European place names appeared in increasing numbers with the organised settlement of New Zealand by the British in the 1840s.
Place naming authority
Legal provisions for place naming in New Zealand began under the Royal Geographic Society of London until the Designations of Districts Acts 1894 and 1908. These laws gave the Governor-General of New Zealand authority to make names official.
The establishment of a place naming authority was required to avoid confusion. As key services such as post offices and railway stations were established, place names needed to be consistent and supported by an authoritative source.

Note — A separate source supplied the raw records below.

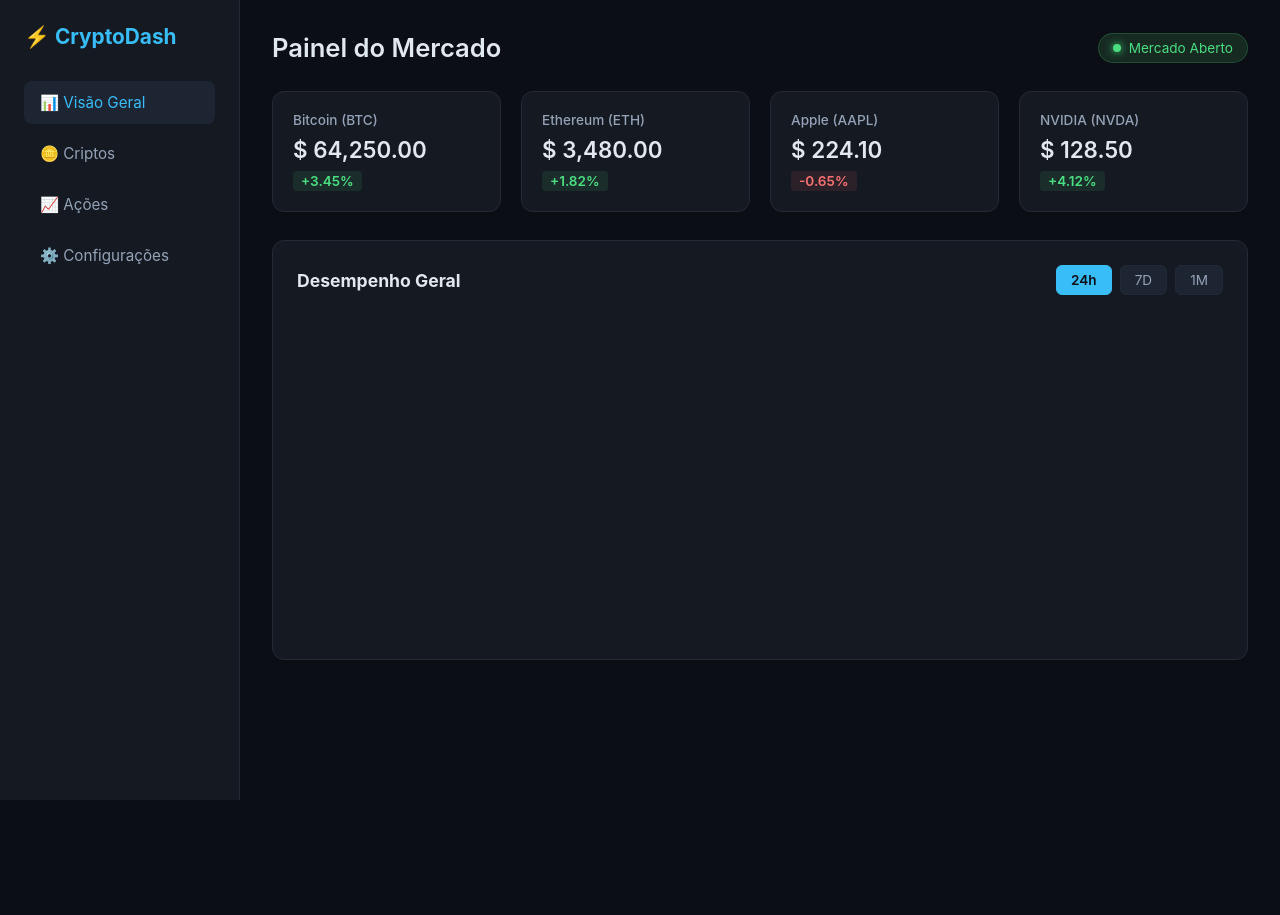
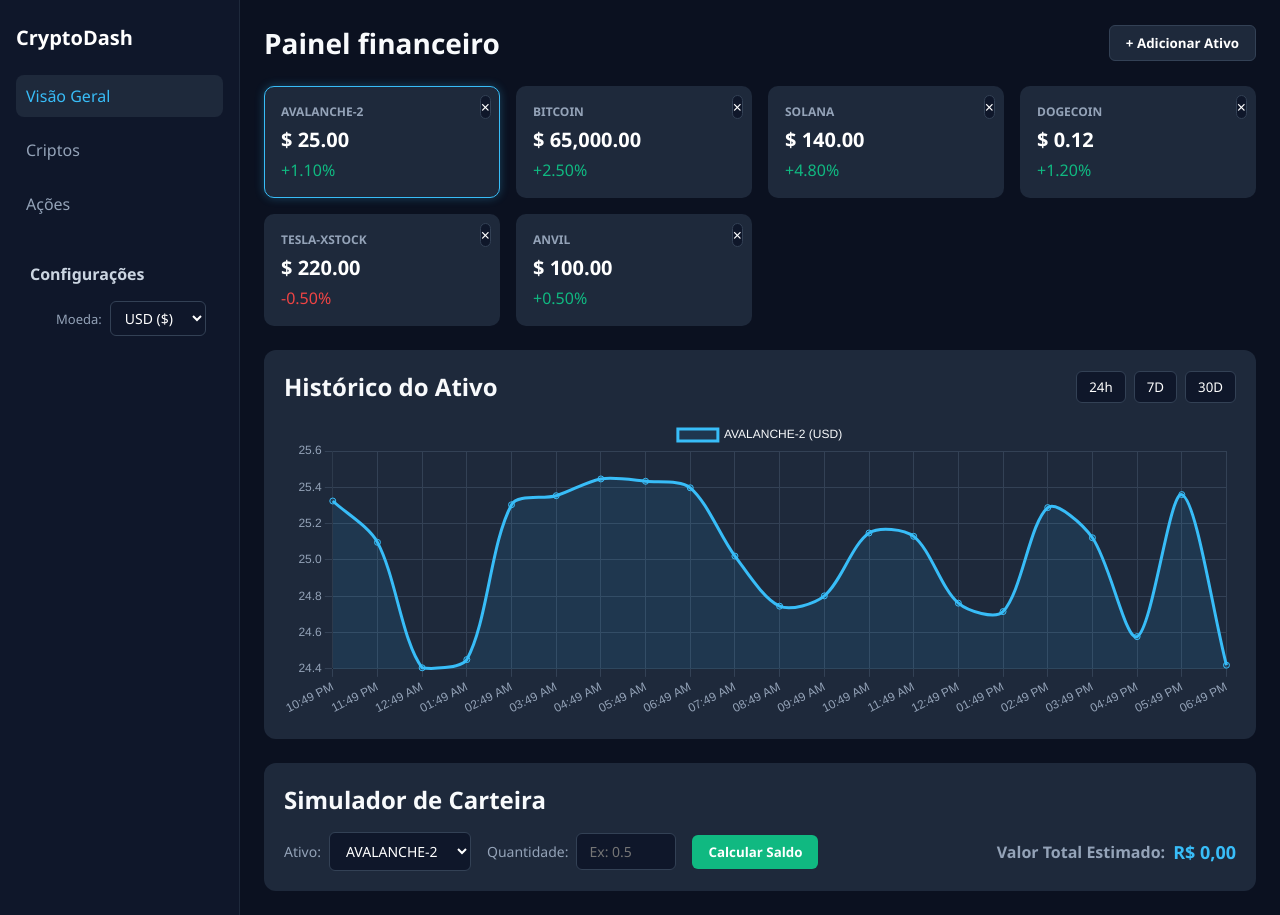
Before and after one commit to AndreRodriguesLuz/Dashboard-cripto, a plain HTML site: page index.html in a window 1280 px wide. Before the commit the page ends 800 px from the top, so only its background shows below. Drawn offline with nearby package versions, Linux system fonts and the light colour scheme; no server answers.

Commit message:
fix: salva estilos e atualiza arquivos do projeto

```diff
--- a/index.html
+++ b/index.html
@@ -3,72 +3,129 @@
 <head>
   <meta charset="UTF-8">
   <meta name="viewport" content="width=device-width, initial-scale=1.0">
-    <title>Dashboard Financeiro</title>
+  <title>CryptoDash</title>
   <link rel="stylesheet" href="style.css">
-    <!-- Chart.js para renderizar os gráficos -->
   <script src="https://cdn.jsdelivr.net/npm/chart.js"></script>
+  <style>
+    /* Força os estilos escuros para evitar override de cache */
+    select, input, button {
+      background-color: #0f172a !important;
+      color: #ffffff !important;
+      border: 1px solid #334155 !important;
+      outline: none !important;
+      border-radius: 6px !important;
+    }
+    select option {
+      background-color: #0f172a !important;
+      color: #ffffff !important;
+    }
+    .top-header {
+      display: flex !important;
+      justify-content: space-between !important;
+      align-items: center !important;
+      width: 100% !important;
+      margin-bottom: 24px !important;
+    }
+    .calculator-inputs {
+      display: flex !important;
+      align-items: center !important;
+      gap: 16px !important;
+      flex-wrap: wrap !important;
+    }
+    .input-group {
+      display: flex !important;
+      align-items: center !important;
+      gap: 8px !important;
+    }
+  </style>
 </head>
-<body>
-    <div class="dashboard-container">
-        <!-- Sidebar Navigation -->
-        <aside class="sidebar">
-            <div class="logo">
-                <h2>⚡ CryptoDash</h2>
+<body style="background-color: #0b1120; color: #f8fafc; margin: 0; font-family: sans-serif;">
+  <div class="dashboard-container" style="display: flex; min-height: 100vh;">
+
+    <aside class="sidebar" style="width: 240px; background-color: #0f172a; border-right: 1px solid #1e293b; padding: 24px 16px;">
+      <h2 class="logo" style="color: #ffffff; margin-bottom: 24px;">CryptoDash</h2>
+      <ul class="sidebar-nav" style="list-style: none; padding: 0; display: flex; flex-direction: column; gap: 12px;">
+        <li class="active" style="padding: 10px; border-radius: 8px; background: #1e293b; color: #38bdf8; cursor: pointer;">Visão Geral</li>
+        <li style="padding: 10px; color: #94a3b8; cursor: pointer;">Criptos</li>
+        <li style="padding: 10px; color: #94a3b8; cursor: pointer;">Ações</li>
+
+        <li id="settings-menu-item" class="settings-item" style="margin-top: 16px;">
+          <div class="settings-title" style="color: #cbd5e1; font-weight: 600; margin-bottom: 8px;">Configurações</div>
+          <div class="settings-control" style="display: flex; align-items: center; gap: 8px; color: #94a3b8; font-size: 13px;">
+            <label for="currency-select-sidebar">Moeda:</label>
+            <select id="currency-select-sidebar" class="custom-select" style="padding: 6px 10px;">
+              <option value="usd">USD ($)</option>
+              <option value="brl">BRL (R$)</option>
+            </select>
           </div>
-            <nav class="nav-menu">
-                <a href="#" class="active">📊 Visão Geral</a>
-                <a href="#">🪙 Criptos</a>
-                <a href="#">📈 Ações</a>
-                <a href="#">⚙️ Configurações</a>
-            </nav>
+        </li>
+      </ul>
     </aside>
 
-        <!-- Main Content -->
-        <main class="main-content">
+    <main class="main-content" style="flex: 1; padding: 24px;">
+
+      <!-- Cabeçalho ajustado para alinhar o botão à direita -->
       <header class="top-header">
-                <h1>Painel do Mercado</h1>
-                <div class="status-badge"><span class="dot"></span> Mercado Aberto</div>
+        <h1 style="margin: 0; font-size: 28px;">Painel financeiro</h1>
+        <button id="open-modal-btn" class="btn-primary" style="padding: 8px 16px; cursor: pointer; font-weight: 600; background-color: #1e293b !important;">+ Adicionar Ativo</button>
       </header>
 
-            <!-- Cards de Resumo -->
-            <section class="cards-grid">
-                <div class="card">
-                    <span class="asset-title">Bitcoin (BTC)</span>
-                    <h3 class="asset-price" id="btc-price">$ 64,250.00</h3>
-                    <span class="asset-change positive" id="btc-change">+3.45%</span>
+      <section id="cards-grid" class="cards-grid"></section>
+
+      <section class="chart-section" style="background-color: #1e293b; padding: 20px; border-radius: 12px; margin-bottom: 24px;">
+        <div class="chart-header" style="display: flex; justify-content: space-between; align-items: center; margin-bottom: 16px;">
+          <h2 style="margin: 0;">Histórico do Ativo</h2>
+          <div class="time-filters" style="display: flex; gap: 8px;">
+            <button class="time-btn active" data-days="1" style="padding: 6px 12px; cursor: pointer;">24h</button>
+            <button class="time-btn" data-days="7" style="padding: 6px 12px; cursor: pointer;">7D</button>
+            <button class="time-btn" data-days="30" style="padding: 6px 12px; cursor: pointer;">30D</button>
           </div>
-                <div class="card">
-                    <span class="asset-title">Ethereum (ETH)</span>
-                    <h3 class="asset-price" id="eth-price">$ 3,480.00</h3>
-                    <span class="asset-change positive" id="eth-change">+1.82%</span>
         </div>
-                <div class="card">
-                    <span class="asset-title">Apple (AAPL)</span>
-                    <h3 class="asset-price" id="aapl-price">$ 224.10</h3>
-                    <span class="asset-change negative" id="aapl-change">-0.65%</span>
-                </div>
-                <div class="card">
-                    <span class="asset-title">NVIDIA (NVDA)</span>
-                    <h3 class="asset-price" id="nvda-price">$ 128.50</h3>
-                    <span class="asset-change positive" id="nvda-change">+4.12%</span>
+        <div class="chart-container" style="height: 300px; position: relative;">
+          <canvas id="marketChart"></canvas>
         </div>
       </section>
 
-            <!-- Seção do Gráfico Main -->
-            <section class="chart-section">
-                <div class="chart-header">
-                    <h2>Desempenho Geral</h2>
-                    <div class="chart-actions">
-                        <button class="time-btn active">24h</button>
-                        <button class="time-btn">7D</button>
-                        <button class="time-btn">1M</button>
+      <!-- Simulador de Carteira com os campos formatados em linha e fundo escuro -->
+      <section class="portfolio-calculator" style="background-color: #1e293b; padding: 20px; border-radius: 12px;">
+        <h2 style="margin: 0 0 16px 0;">Simulador de Carteira</h2>
+        <div class="calculator-row" style="display: flex; justify-content: space-between; align-items: center; flex-wrap: wrap; gap: 16px;">
+
+          <div class="calculator-inputs">
+            <div class="input-group">
+              <label for="asset-select" style="color: #94a3b8; font-size: 14px;">Ativo:</label>
+              <select id="asset-select" class="custom-select" style="padding: 8px 12px;"></select>
             </div>
+
+            <div class="input-group">
+              <label for="asset-amount" style="color: #94a3b8; font-size: 14px;">Quantidade:</label>
+              <input type="number" id="asset-amount" placeholder="Ex: 0.5" step="any" min="0" class="custom-input" style="padding: 8px 12px; width: 100px;">
             </div>
-                <div class="chart-container">
-                    <canvas id="mainChart"></canvas>
+
+            <button id="update-portfolio-btn" class="btn-calc" style="background-color: #10b981 !important; color: #ffffff !important; border: none !important; padding: 8px 16px; font-weight: 600; cursor: pointer;">Calcular Saldo</button>
+          </div>
+
+          <div class="calculator-result" style="display: flex; align-items: center; gap: 8px; font-weight: 700;">
+            <span style="color: #94a3b8;">Valor Total Estimado:</span>
+            <span id="portfolio-total" style="color: #38bdf8; font-size: 18px;">R$ 0,00</span>
+          </div>
+
         </div>
       </section>
+
     </main>
+  </div>
+
+  <div id="asset-modal" class="modal" style="display: none; position: fixed; top: 0; left: 0; width: 100%; height: 100%; background: rgba(0,0,0,0.7); align-items: center; justify-content: center;">
+    <div class="modal-content" style="background: #1e293b; padding: 24px; border-radius: 12px; width: 400px; position: relative;">
+      <span id="close-modal" class="close-btn" style="position: absolute; top: 12px; right: 16px; cursor: pointer; font-size: 20px;">&times;</span>
+      <h2>Adicionar Novo Ativo</h2>
+      <div class="search-box" style="display: flex; gap: 8px; margin-top: 16px;">
+        <input type="text" id="search-input" placeholder="Ex: bitcoin, ethereum..." class="custom-input" style="flex: 1; padding: 8px 12px;">
+        <button id="search-btn" class="btn-primary" style="padding: 8px 16px;">Buscar</button>
+      </div>
+      <div id="search-results" class="search-results" style="margin-top: 16px;"></div>
+    </div>
   </div>
 
   <script src="script.js"></script>
--- a/style.css
+++ b/style.css
@@ -1,14 +1,13 @@
 * {
+  box-sizing: border-box;
   margin: 0;
   padding: 0;
-    box-sizing: border-box;
-    font-family: -apple-system, BlinkMacSystemFont, "Segoe UI", Roboto, Helvetica, Arial, sans-serif;
+  font-family: 'Segoe UI', Tahoma, Geneva, Verdana, sans-serif;
 }
 
 body {
-    background-color: #0b0e14;
-    color: #e2e8f0;
-    min-height: 100vh;
+  background-color: #0b1120;
+  color: #f8fafc;
 }
 
 .dashboard-container {
@@ -16,181 +15,253 @@
   min-height: 100vh;
 }
 
-/* Sidebar Styling */
 .sidebar {
   width: 240px;
-    background-color: #151921;
-    border-right: 1px solid #232936;
-    padding: 24px;
+  background-color: #0f172a;
+  border-right: 1px solid #1e293b;
+  padding: 24px 16px;
+}
+
+.logo {
+  font-size: 20px;
+  font-weight: 700;
+  margin-bottom: 24px;
+  color: #ffffff;
+}
+
+.sidebar-nav {
+  list-style: none;
   display: flex;
   flex-direction: column;
-    gap: 32px;
+  gap: 12px;
 }
 
-.logo h2 {
-    color: #38bdf8;
-    font-size: 1.3rem;
-    font-weight: 700;
+.sidebar-nav li {
+  padding: 10px 14px;
+  border-radius: 8px;
+  color: #94a3b8;
+  cursor: pointer;
+  transition: all 0.2s;
 }
 
-.nav-menu {
+.sidebar-nav li.active, .sidebar-nav li:hover {
+  background-color: #1e293b;
+  color: #38bdf8;
+}
+
+.settings-item {
   display: flex;
   flex-direction: column;
   gap: 8px;
+  cursor: default !important;
+  background: transparent !important;
 }
 
-.nav-menu a {
-    color: #94a3b8;
-    text-decoration: none;
-    padding: 12px 16px;
-    border-radius: 8px;
-    font-size: 0.95rem;
-    transition: all 0.2s ease;
+.settings-title {
+  display: flex;
+  align-items: center;
+  gap: 8px;
+  color: #cbd5e1;
+  font-weight: 600;
 }
 
-.nav-menu a:hover, .nav-menu a.active {
-    background-color: #1e2532;
-    color: #38bdf8;
+.settings-control {
+  padding-left: 26px;
+  display: flex;
+  align-items: center;
+  gap: 8px;
+  font-size: 13px;
+  color: #94a3b8;
 }
 
-/* Main Content Area */
 .main-content {
   flex: 1;
-    padding: 32px;
-    display: flex;
-    flex-direction: column;
-    gap: 28px;
+  padding: 24px;
 }
 
 .top-header {
   display: flex;
   justify-content: space-between;
   align-items: center;
+  margin-bottom: 24px;
 }
 
-.top-header h1 {
-    font-size: 1.6rem;
+.btn-primary {
+  background-color: #1e293b;
+  color: #ffffff !important;
+  border: 1px solid #334155;
+  padding: 8px 16px;
+  border-radius: 6px;
+  cursor: pointer;
   font-weight: 600;
 }
 
-.status-badge {
-    background-color: #162a22;
-    color: #4ade80;
-    padding: 6px 14px;
-    border-radius: 20px;
-    font-size: 0.85rem;
-    display: flex;
-    align-items: center;
-    gap: 8px;
-    border: 1px solid rgba(74, 222, 128, 0.2);
+.btn-primary:hover {
+  background-color: #334155;
 }
 
-.dot {
-    width: 8px;
-    height: 8px;
-    background-color: #4ade80;
-    border-radius: 50%;
-    box-shadow: 0 0 8px #4ade80;
-}
-
-/* Cards Grid */
 .cards-grid {
   display: grid;
-    grid-template-columns: repeat(auto-fit, minmax(200px, 1fr));
-    gap: 20px;
+  grid-template-columns: repeat(auto-fill, minmax(200px, 1fr));
+  gap: 16px;
+  margin-bottom: 24px;
 }
 
 .card {
-    background-color: #151921;
-    border: 1px solid #232936;
-    border-radius: 12px;
-    padding: 20px;
-    display: flex;
-    flex-direction: column;
-    gap: 8px;
-    transition: transform 0.2s ease, border-color 0.2s ease;
+  background-color: #1e293b;
+  padding: 16px;
+  border-radius: 10px;
+  border: 1px solid transparent;
+  position: relative;
+  cursor: pointer;
 }
 
-.card:hover {
-    transform: translateY(-3px);
-    border-color: #38bdf8;
+.card .asset-name {
+  font-size: 12px;
+  color: #94a3b8;
+  font-weight: 700;
+  display: block;
 }
 
-.asset-title {
-    color: #94a3b8;
-    font-size: 0.85rem;
-    font-weight: 500;
+.card .asset-price {
+  font-size: 20px;
+  color: #ffffff;
+  margin: 6px 0;
 }
 
-.asset-price {
-    font-size: 1.4rem;
-    font-weight: 600;
+.card .asset-change.positive { color: #10b981; }
+.card .asset-change.negative { color: #ef4444; }
+
+.remove-card-btn {
+  position: absolute;
+  top: 8px;
+  right: 8px;
+  background: none;
+  border: none;
+  color: #64748b;
+  font-size: 16px;
+  cursor: pointer;
 }
 
-.asset-change {
-    font-size: 0.85rem;
-    font-weight: 600;
-    width: fit-content;
-    padding: 2px 8px;
-    border-radius: 4px;
-}
-
-.positive {
-    color: #4ade80;
-    background-color: rgba(74, 222, 128, 0.1);
-}
-
-.negative {
-    color: #f87171;
-    background-color: rgba(248, 113, 113, 0.1);
-}
-
-/* Chart Section */
 .chart-section {
-    background-color: #151921;
-    border: 1px solid #232936;
+  background-color: #1e293b;
+  padding: 20px;
   border-radius: 12px;
-    padding: 24px;
-    display: flex;
-    flex-direction: column;
-    gap: 20px;
+  margin-bottom: 24px;
 }
 
 .chart-header {
   display: flex;
   justify-content: space-between;
   align-items: center;
+  margin-bottom: 16px;
 }
 
-.chart-header h2 {
-    font-size: 1.1rem;
-    color: #e2e8f0;
+.time-btn {
+  background-color: #0f172a;
+  color: #94a3b8;
+  border: 1px solid #334155;
+  padding: 6px 12px;
+  border-radius: 6px;
+  cursor: pointer;
 }
 
-.chart-actions {
+.time-btn.active {
+  background-color: #3b82f6;
+  color: #ffffff;
+}
+
+.chart-container {
+  height: 300px;
+  position: relative;
+}
+
+.portfolio-calculator {
+  background-color: #1e293b;
+  padding: 20px;
+  border-radius: 12px;
+}
+
+.calculator-row {
   display: flex;
+  justify-content: space-between;
+  align-items: center;
+  flex-wrap: wrap;
+  gap: 16px;
+  margin-top: 16px;
+}
+
+.calculator-inputs {
+  display: flex;
+  align-items: center;
+  gap: 16px;
+  flex-wrap: wrap;
+}
+
+.input-group {
+  display: flex;
+  align-items: center;
   gap: 8px;
 }
 
-.time-btn {
-    background-color: #1e2532;
-    border: 1px solid #232936;
-    color: #94a3b8;
-    padding: 6px 14px;
+/* Força remoção do fundo branco dos seletores e inputs */
+.custom-select, .custom-input {
+  background-color: #0f172a !important;
+  color: #ffffff !important;
+  border: 1px solid #334155 !important;
+  padding: 8px 12px;
   border-radius: 6px;
-    cursor: pointer;
-    font-size: 0.85rem;
-    transition: all 0.2s ease;
+  outline: none;
+  font-size: 14px;
 }
 
-.time-btn:hover, .time-btn.active {
-    background-color: #38bdf8;
-    color: #0b0e14;
-    border-color: #38bdf8;
-    font-weight: 600;
+.custom-select option {
+  background-color: #0f172a !important;
+  color: #ffffff !important;
 }
 
-.chart-container {
-    height: 320px;
-    width: 100%;
+.btn-calc {
+  background-color: #10b981;
+  color: #ffffff;
+  border: none;
+  padding: 8px 16px;
+  border-radius: 6px;
+  font-weight: 600;
+  cursor: pointer;
 }
+
+.calculator-result {
+  font-weight: 700;
+  display: flex;
+  align-items: center;
+  gap: 8px;
+}
+
+#portfolio-total {
+  color: #38bdf8;
+  font-size: 18px;
+}
+
+.modal {
+  position: fixed;
+  top:0; left:0; width:100%; height:100%;
+  background: rgba(0,0,0,0.7);
+  display: flex;
+  align-items: center;
+  justify-content: center;
+}
+
+.modal-content {
+  background: #1e293b;
+  padding: 24px;
+  border-radius: 12px;
+  width: 400px;
+  position: relative;
+}
+
+.close-btn {
+  position: absolute;
+  top: 12px; right: 16px;
+  cursor: pointer;
+  font-size: 20px;
+}
```
Lines whose indentation alone changed are shown as unchanged.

1924: Minister of Lands established the Honorary Geographic Board of New Zealand to consider and make recommendations on place and feature names. However, the Honorary Geographic Board did not have any legal power to enforce its decisions.
1946: the New Zealand Geographic Board was established under the New Zealand Geographic Board Act 1946. Place naming powers in the 1946 Act included collecting original Māori place names and a 1998 amendment encouraged their use on official maps and charts.
1950s: New Zealand became involved in the administration of the Ross Dependency of Antarctica for place naming, surveying, mapping and charting activities.
1956: a Cabinet Directive gave us the ability to name features within New Zealand’s area of interest in Antarctica.
1988: on 20 December, the Minister of Lands, Hon. Peter Tapsell, approved our Māori name Ngā Pou Taunaha o Aotearoa. This describes place names metaphorically as ‘memorial markers of the landscape’.
2008: on 1 November, the New Zealand Geographic Board (Ngā Pou Taunaha o Aotearoa) Act 2008 came into force.
The 2008 Act extended our responsibilities to include naming undersea features to the limits of New Zealand’s continental shelf, naming Department of Conservation reserves, and formalised place naming in Antarctica. It also recognised the Crown’s responsibility to take appropriate account of the Treaty of Waitangi.